Lata was once asked for whom she loved singing the most, and she cryptically answered that she would love to sing for Dilip Kumar because he renders a song like none other, and makes it look real. An example of what Lata was perhaps referring to is this famous song “Madhuban me Radhika Naache re” from the film Kohinoor. This one is for all those true movie aficionados out there. Look at how Dilip Kumar enacts this song. Notice the perfect lip-sync he manages on a classical number. How on earth did he even manage to play the sitar like that? Watch closely. There are close-up shots of his fingers working the instrument like a musician—and we now know that he devoted a couple of months to learn the sitar, just so that he could do justice to a two-minute shot. That is Dilip Kumar for you. I might add, I guess it is relevant in today’s political climate, that this song is a fine example of syncretism with Naushad composing it, Shakeel Badayuni writing it, Dilip Kumar performing it, Kumkum dancing on it, and the great Mohammad Rafi singing it—five Muslims coming together to create a beautiful Hindu Bhajan.
Lord Meghnad Desai in his book “Nehru’s Hero: Dilip Kumar”, argues that Dilip Kumar through his films portrayed Nehru’s India—an India of transition, one which was struggling to find meaning in the new social and economic challenges of the time. Films like Naya Daur (1957) and Paigham (1959) clearly bring forth the pangs of this transition from an agrarian economy to industrialisation.
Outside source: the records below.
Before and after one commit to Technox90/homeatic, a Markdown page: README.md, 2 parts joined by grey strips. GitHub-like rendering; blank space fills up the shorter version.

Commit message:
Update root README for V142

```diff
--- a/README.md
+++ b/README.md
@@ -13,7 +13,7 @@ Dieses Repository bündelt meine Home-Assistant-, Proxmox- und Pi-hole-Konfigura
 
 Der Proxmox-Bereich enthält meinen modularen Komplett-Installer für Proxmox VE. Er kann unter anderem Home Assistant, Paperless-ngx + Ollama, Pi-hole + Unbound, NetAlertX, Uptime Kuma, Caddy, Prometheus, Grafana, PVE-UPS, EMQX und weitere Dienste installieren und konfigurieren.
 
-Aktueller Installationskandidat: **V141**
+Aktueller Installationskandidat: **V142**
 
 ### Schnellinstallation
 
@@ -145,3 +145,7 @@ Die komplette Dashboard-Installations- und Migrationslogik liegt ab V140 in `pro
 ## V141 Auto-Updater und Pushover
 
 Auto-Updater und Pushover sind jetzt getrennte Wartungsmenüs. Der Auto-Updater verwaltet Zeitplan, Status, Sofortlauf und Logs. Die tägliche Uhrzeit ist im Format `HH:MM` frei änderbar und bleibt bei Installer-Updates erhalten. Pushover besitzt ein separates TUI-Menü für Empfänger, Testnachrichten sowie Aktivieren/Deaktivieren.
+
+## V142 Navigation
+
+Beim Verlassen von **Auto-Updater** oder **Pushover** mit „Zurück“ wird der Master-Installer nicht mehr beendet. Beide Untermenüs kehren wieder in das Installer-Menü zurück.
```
Nehru’s hero, however, retains dignity and moral fibre in everything he does. Dilip Kumar brings that quality to his characters effortlessly.
In his private and public life too, Dilip Kumar has been a symbol of Nehruvian values. He has always conducted himself with poise, elegance, and honesty—a far cry from the pretence and plastic that rules Bollywood now. In recognition of his services, Dilip Kumar was named the Sheriff of Bombay in 1979 and later nominated to the Rajya Sabha in 2000. His decency earned him respect across the political spectrum. Apart from Nehru himself, he was admired by the likes of Vajpayee and Balasaheb Thakray, although the Shiv Sena did not take kindly to his acceptance of Pakistan’s highest civilian honour the Nishan-e-Imtiaz in 1998.
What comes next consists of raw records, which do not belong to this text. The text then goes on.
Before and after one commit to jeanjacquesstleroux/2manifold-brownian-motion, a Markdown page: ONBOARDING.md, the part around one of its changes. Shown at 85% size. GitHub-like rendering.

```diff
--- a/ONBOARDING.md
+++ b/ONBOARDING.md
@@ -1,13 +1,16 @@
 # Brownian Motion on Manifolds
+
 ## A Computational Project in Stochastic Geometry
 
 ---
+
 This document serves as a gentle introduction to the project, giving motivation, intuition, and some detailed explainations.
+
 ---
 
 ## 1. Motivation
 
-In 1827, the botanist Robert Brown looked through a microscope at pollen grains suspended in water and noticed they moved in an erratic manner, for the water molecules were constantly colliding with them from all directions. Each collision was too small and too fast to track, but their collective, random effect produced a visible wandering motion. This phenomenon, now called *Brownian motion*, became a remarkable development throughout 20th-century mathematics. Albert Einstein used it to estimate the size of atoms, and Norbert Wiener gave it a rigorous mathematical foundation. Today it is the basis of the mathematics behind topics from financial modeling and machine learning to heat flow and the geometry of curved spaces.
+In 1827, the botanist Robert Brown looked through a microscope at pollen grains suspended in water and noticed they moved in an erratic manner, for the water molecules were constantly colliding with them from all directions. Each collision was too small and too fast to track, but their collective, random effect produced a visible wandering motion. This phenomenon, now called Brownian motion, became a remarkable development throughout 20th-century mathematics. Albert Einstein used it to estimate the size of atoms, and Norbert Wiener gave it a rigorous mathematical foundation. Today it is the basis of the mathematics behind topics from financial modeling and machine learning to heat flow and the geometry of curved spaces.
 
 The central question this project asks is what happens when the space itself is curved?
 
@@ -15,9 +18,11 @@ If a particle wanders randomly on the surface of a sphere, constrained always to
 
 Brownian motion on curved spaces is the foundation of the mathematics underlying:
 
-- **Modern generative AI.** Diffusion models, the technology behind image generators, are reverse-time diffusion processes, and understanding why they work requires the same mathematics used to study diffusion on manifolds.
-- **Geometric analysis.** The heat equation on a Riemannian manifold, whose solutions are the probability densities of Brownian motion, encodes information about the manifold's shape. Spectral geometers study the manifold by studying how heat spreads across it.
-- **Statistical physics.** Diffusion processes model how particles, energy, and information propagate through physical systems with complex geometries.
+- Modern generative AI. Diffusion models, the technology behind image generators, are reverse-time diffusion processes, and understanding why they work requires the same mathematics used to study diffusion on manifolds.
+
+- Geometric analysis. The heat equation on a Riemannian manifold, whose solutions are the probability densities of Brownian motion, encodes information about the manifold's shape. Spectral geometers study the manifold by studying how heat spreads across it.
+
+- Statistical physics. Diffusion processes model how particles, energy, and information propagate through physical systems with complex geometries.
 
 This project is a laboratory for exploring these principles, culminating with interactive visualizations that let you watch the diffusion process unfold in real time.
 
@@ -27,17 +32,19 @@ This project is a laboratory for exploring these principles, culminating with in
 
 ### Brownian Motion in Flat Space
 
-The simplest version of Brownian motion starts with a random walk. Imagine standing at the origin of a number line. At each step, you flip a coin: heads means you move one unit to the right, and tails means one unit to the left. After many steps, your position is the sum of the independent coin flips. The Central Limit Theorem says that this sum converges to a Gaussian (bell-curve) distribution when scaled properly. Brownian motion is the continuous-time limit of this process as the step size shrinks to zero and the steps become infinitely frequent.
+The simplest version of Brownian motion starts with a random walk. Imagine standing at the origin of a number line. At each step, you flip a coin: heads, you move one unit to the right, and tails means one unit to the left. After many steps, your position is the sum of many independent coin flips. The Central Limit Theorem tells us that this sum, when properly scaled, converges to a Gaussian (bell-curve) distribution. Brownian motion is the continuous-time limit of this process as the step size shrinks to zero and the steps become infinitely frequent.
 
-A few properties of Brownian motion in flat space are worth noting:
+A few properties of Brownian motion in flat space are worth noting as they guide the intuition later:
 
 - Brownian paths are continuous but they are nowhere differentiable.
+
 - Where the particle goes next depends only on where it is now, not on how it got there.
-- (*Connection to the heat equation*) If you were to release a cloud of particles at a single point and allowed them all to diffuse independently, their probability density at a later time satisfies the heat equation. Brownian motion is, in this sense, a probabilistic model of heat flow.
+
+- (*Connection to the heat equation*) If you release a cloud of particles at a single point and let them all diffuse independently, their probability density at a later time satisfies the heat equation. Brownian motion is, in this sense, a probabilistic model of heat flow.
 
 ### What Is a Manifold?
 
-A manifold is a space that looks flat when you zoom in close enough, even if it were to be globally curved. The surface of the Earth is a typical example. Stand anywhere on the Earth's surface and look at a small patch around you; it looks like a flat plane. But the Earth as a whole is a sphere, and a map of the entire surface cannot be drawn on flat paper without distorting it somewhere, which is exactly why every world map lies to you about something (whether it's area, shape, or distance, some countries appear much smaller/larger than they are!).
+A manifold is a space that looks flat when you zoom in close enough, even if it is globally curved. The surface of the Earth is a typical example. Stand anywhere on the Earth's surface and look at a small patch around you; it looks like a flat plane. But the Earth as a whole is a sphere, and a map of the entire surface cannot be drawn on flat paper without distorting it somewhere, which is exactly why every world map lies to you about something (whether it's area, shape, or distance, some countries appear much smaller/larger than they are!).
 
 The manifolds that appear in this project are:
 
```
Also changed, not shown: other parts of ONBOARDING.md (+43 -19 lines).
Dilip Kumar is the last of his tribe. He is a reminder of the best that syncretism can offer. He should be celebrated a lot more perhaps than he currently is.